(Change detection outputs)
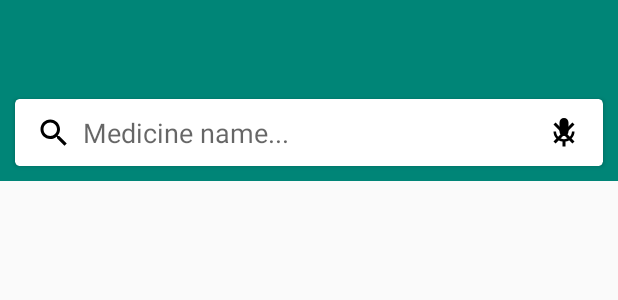
After one commit to OmryRo/my_med, an Android app: the layout activity_search_medicine.xml on its own in the app's theme, with its tools: preview values and no code run, on a phone screen of 412 x 824 dp. The commit adds this screen. Shown: the top 300 px of the screen. Run offline under Robolectric (Android 15) with nearby library versions, the phone set to English and light mode, and no system bars.

Commit message:
added fine medicine screen

```diff
--- /dev/null
+++ b/app/src/main/res/drawable/ic_arrow_back_white_24dp.xml
@@ -0,0 +1,5 @@
+<vector android:autoMirrored="true" android:height="24dp"
+    android:tint="#FFFFFF" android:viewportHeight="24.0"
+    android:viewportWidth="24.0" android:width="24dp" xmlns:android="http://schemas.android.com/apk/res/android">
+    <path android:fillColor="#FF000000" android:pathData="M20,11H7.83l5.59,-5.59L12,4l-8,8 8,8 1.41,-1.41L7.83,13H20v-2z"/>
+</vector>
--- /dev/null
+++ b/app/src/main/res/drawable/ic_camera_alt_white_24dp.xml
@@ -0,0 +1,6 @@
+<vector android:autoMirrored="true" android:height="24dp"
+    android:tint="#FFFFFF" android:viewportHeight="24.0"
+    android:viewportWidth="24.0" android:width="24dp" xmlns:android="http://schemas.android.com/apk/res/android">
+    <path android:fillColor="#FF000000" android:pathData="M12,12m-3.2,0a3.2,3.2 0,1 1,6.4 0a3.2,3.2 0,1 1,-6.4 0"/>
+    <path android:fillColor="#FF000000" android:pathData="M9,2L7.17,4L4,4c-1.1,0 -2,0.9 -2,2v12c0,1.1 0.9,2 2,2h16c1.1,0 2,-0.9 2,-2L22,6c0,-1.1 -0.9,-2 -2,-2h-3.17L15,2L9,2zM12,17c-2.76,0 -5,-2.24 -5,-5s2.24,-5 5,-5 5,2.24 5,5 -2.24,5 -5,5z"/>
+</vector>
--- /dev/null
+++ b/app/src/main/res/drawable/ic_close_black_24dp.xml
@@ -0,0 +1,9 @@
+<vector xmlns:android="http://schemas.android.com/apk/res/android"
+        android:width="24dp"
+        android:height="24dp"
+        android:viewportWidth="24.0"
+        android:viewportHeight="24.0">
+    <path
+        android:fillColor="#FF000000"
+        android:pathData="M19,6.41L17.59,5 12,10.59 6.41,5 5,6.41 10.59,12 5,17.59 6.41,19 12,13.41 17.59,19 19,17.59 13.41,12z"/>
+</vector>
--- /dev/null
+++ b/app/src/main/res/drawable/ic_mic_black_24dp.xml
@@ -0,0 +1,9 @@
+<vector xmlns:android="http://schemas.android.com/apk/res/android"
+        android:width="24dp"
+        android:height="24dp"
+        android:viewportWidth="24.0"
+        android:viewportHeight="24.0">
+    <path
+        android:fillColor="#FF000000"
+        android:pathData="M12,14c1.66,0 2.99,-1.34 2.99,-3L15,5c0,-1.66 -1.34,-3 -3,-3S9,3.34 9,5v6c0,1.66 1.34,3 3,3zM17.3,11c0,3 -2.54,5.1 -5.3,5.1S6.7,14 6.7,11L5,11c0,3.41 2.72,6.23 6,6.72L11,21h2v-3.28c3.28,-0.48 6,-3.3 6,-6.72h-1.7z"/>
+</vector>
--- /dev/null
+++ b/app/src/main/res/drawable/ic_search_black_24dp.xml
@@ -0,0 +1,9 @@
+<vector xmlns:android="http://schemas.android.com/apk/res/android"
+        android:width="24dp"
+        android:height="24dp"
+        android:viewportWidth="24.0"
+        android:viewportHeight="24.0">
+    <path
+        android:fillColor="#FF000000"
+        android:pathData="M15.5,14h-0.79l-0.28,-0.27C15.41,12.59 16,11.11 16,9.5 16,5.91 13.09,3 9.5,3S3,5.91 3,9.5 5.91,16 9.5,16c1.61,0 3.09,-0.59 4.23,-1.57l0.27,0.28v0.79l5,4.99L20.49,19l-4.99,-5zM9.5,14C7.01,14 5,11.99 5,9.5S7.01,5 9.5,5 14,7.01 14,9.5 11.99,14 9.5,14z"/>
+</vector>
--- a/app/src/main/res/layout/activity_home.xml
+++ b/app/src/main/res/layout/activity_home.xml
@@ -13,6 +13,7 @@
         android:layout_height="56dp"
         android:background="?attr/colorPrimary"
         android:theme="@style/ThemeOverlay.AppCompat.Dark.ActionBar"
+        android:gravity="start"
         app:layout_constraintTop_toTopOf="parent"
         app:layout_constraintRight_toRightOf="parent"
         app:layout_constraintLeft_toLeftOf="parent"/>
--- /dev/null
+++ b/app/src/main/res/layout/activity_search_medicine.xml
@@ -0,0 +1,92 @@
+<?xml version="1.0" encoding="utf-8"?>
+<androidx.constraintlayout.widget.ConstraintLayout xmlns:android="http://schemas.android.com/apk/res/android"
+    xmlns:app="http://schemas.android.com/apk/res-auto"
+    xmlns:tools="http://schemas.android.com/tools"
+    android:layout_width="match_parent"
+    android:layout_height="match_parent"
+    tools:context=".SearchMedicineActivity">
+
+    <androidx.appcompat.widget.Toolbar
+        android:id="@+id/toolbar"
+        android:layout_width="0dp"
+        android:layout_height="56dp"
+        android:background="?attr/colorPrimary"
+        android:theme="@style/ThemeOverlay.AppCompat.Dark.ActionBar"
+        android:gravity="start"
+        app:layout_constraintTop_toTopOf="parent"
+        app:layout_constraintRight_toRightOf="parent"
+        app:layout_constraintLeft_toLeftOf="parent">
+
+    </androidx.appcompat.widget.Toolbar>
+
+    <LinearLayout
+        android:id="@+id/linearLayout"
+        android:layout_width="match_parent"
+        android:layout_height="wrap_content"
+        android:background="?attr/colorPrimary"
+        android:orientation="vertical"
+        app:layout_constraintEnd_toEndOf="parent"
+        app:layout_constraintStart_toStartOf="parent"
+        app:layout_constraintTop_toBottomOf="@+id/toolbar">
+
+        <androidx.cardview.widget.CardView
+            android:layout_width="match_parent"
+            android:layout_height="wrap_content"
+            android:layout_margin="10dp"
+            android:elevation="3dp"
+            android:padding="3dp"
+            app:cardCornerRadius="3dp">
+
+            <EditText
+                android:id="@+id/search_medicine_bar"
+                android:layout_width="match_parent"
+                android:layout_height="wrap_content"
+                android:background="@android:color/transparent"
+                android:hint="Medicine name..."
+                android:imeOptions="actionSearch"
+                android:inputType="textCapWords"
+                android:paddingStart="45dp"
+                android:paddingTop="10dp"
+                android:paddingEnd="45dp"
+                android:paddingBottom="10dp"
+                android:singleLine="true" />
+
+        </androidx.cardview.widget.CardView>
+
+    </LinearLayout>
+
+    <ImageView
+        android:id="@+id/search_icon"
+        android:layout_width="24dp"
+        android:layout_height="24dp"
+        android:layout_marginStart="24dp"
+        android:background="@null"
+        android:src="@drawable/ic_search_black_24dp"
+        android:tintMode="screen"
+        app:layout_constraintBottom_toBottomOf="@+id/linearLayout"
+        app:layout_constraintStart_toStartOf="@+id/linearLayout"
+        app:layout_constraintTop_toTopOf="@+id/linearLayout" />
+
+    <ImageButton
+        android:id="@+id/mic_button"
+        android:layout_width="24dp"
+        android:layout_height="24dp"
+        android:layout_marginEnd="24dp"
+        android:background="@null"
+        android:src="@drawable/ic_mic_black_24dp"
+        app:layout_constraintBottom_toBottomOf="@+id/linearLayout"
+        app:layout_constraintEnd_toEndOf="@+id/linearLayout"
+        app:layout_constraintTop_toTopOf="@+id/linearLayout" />
+
+    <ImageButton
+        android:id="@+id/clear_button"
+        android:layout_width="24dp"
+        android:layout_height="24dp"
+        android:layout_marginEnd="24dp"
+        android:background="@null"
+        android:src="@drawable/ic_close_black_24dp"
+        app:layout_constraintBottom_toBottomOf="@+id/linearLayout"
+        app:layout_constraintEnd_toEndOf="@+id/linearLayout"
+        app:layout_constraintTop_toTopOf="@+id/linearLayout" />
+
+</androidx.constraintlayout.widget.ConstraintLayout>
--- a/app/src/main/res/menu/top_menu.xml
+++ b/app/src/main/res/menu/top_menu.xml
@@ -8,7 +8,7 @@
         android:id="@+id/navigation_open_menu"
         android:icon="@drawable/ic_menu_white_24dp"
         android:title="@string/open_menu"
-        android:orderInCategory="300"
+        android:orderInCategory="100"
         app:showAsAction="always"
         >
 
--- a/app/src/main/res/values/strings.xml
+++ b/app/src/main/res/values/strings.xml
@@ -5,6 +5,7 @@
     <string name="title_dashboard">Dashboard</string>
     <string name="title_notifications">Notifications</string>
     <string name="open_menu">Open menu</string>
+    <string name="search_by_camera">Search using the camera</string>
     <string name="drip_counter">Drip Counter</string>
     <string name="find_medicine">Find Medicine</string>
     <string name="options">Options</string>
@@ -16,6 +17,7 @@
 
     <!-- TODO: Remove or change this placeholder text -->
     <string name="hello_blank_fragment">Hello blank fragment</string>
+    <string name="back">Go back</string>
     <string name="dismiss">Dismiss</string>
     <string name="remind_me_later">Remind me later</string>
     <string name="message_out_of_medicine">You will run out of %s in %d days.\nDon\'t forget to go to the pharmacy.</string>
```
Also changed, not shown: app/src/main/AndroidManifest.xml (+5 -3 lines), app/src/main/java/il/ac/huji/cs/postpc/mymeds/HomeActivity.java (+21 -0 lines), app/src/main/java/il/ac/huji/cs/postpc/mymeds/SearchMedicineActivity.java (added, +102 -0 lines), app/src/main/res/menu/search_top_menu.xml (added, +15 -0 lines).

Task details » Scan the entries above. Copy each line that has the string "widget".

Answer for the task »
+<androidx.constraintlayout.widget.ConstraintLayout xmlns:android="http://schemas.android.com/apk/res/android"
+    <androidx.appcompat.widget.Toolbar
+    </androidx.appcompat.widget.Toolbar>
+        <androidx.cardview.widget.CardView
+        </androidx.cardview.widget.CardView>
+</androidx.constraintlayout.widget.ConstraintLayout>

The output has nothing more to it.